• **EXERCISE DESCRIPTION**: Except for the pictures, reproduce the records word for word.

== SOURCE MATERIAL

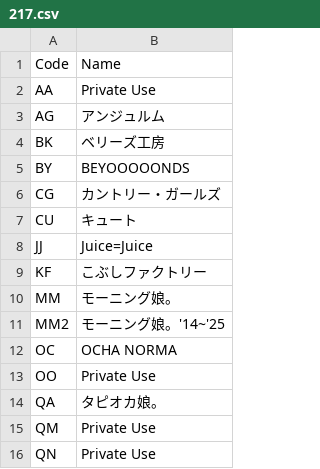
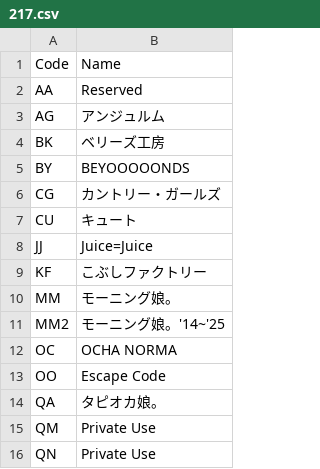
Before and after one commit to TG635-alt126xA/ExtendedMaster113, a CSV file: 217.csv, drawn as a sheet; only a part is shown.

```diff
--- a/217.csv
+++ b/217.csv
@@ -1,3 +1,3 @@
 Code,Name,
-AA,Private Use,
+AA,Reserved,
 AG,アンジュルム,
@@ -12,3 +12,3 @@ MM2,モーニング娘。'14~'25,
 OC,OCHA NORMA,
-OO,Private Use,
+OO,Escape Code,
 QA,タピオカ娘。,
```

====

• **EXPECTED ANSWER**:
Before and after one commit to TG635-alt126xA/ExtendedMaster113, a CSV file: 217.csv, drawn as a sheet; only a part is shown.

```diff
--- a/217.csv
+++ b/217.csv
@@ -1,3 +1,3 @@
 Code,Name,
-AA,Private Use,
+AA,Reserved,
 AG,アンジュルム,
@@ -12,3 +12,3 @@ MM2,モーニング娘。'14~'25,
 OC,OCHA NORMA,
-OO,Private Use,
+OO,Escape Code,
 QA,タピオカ娘。,
```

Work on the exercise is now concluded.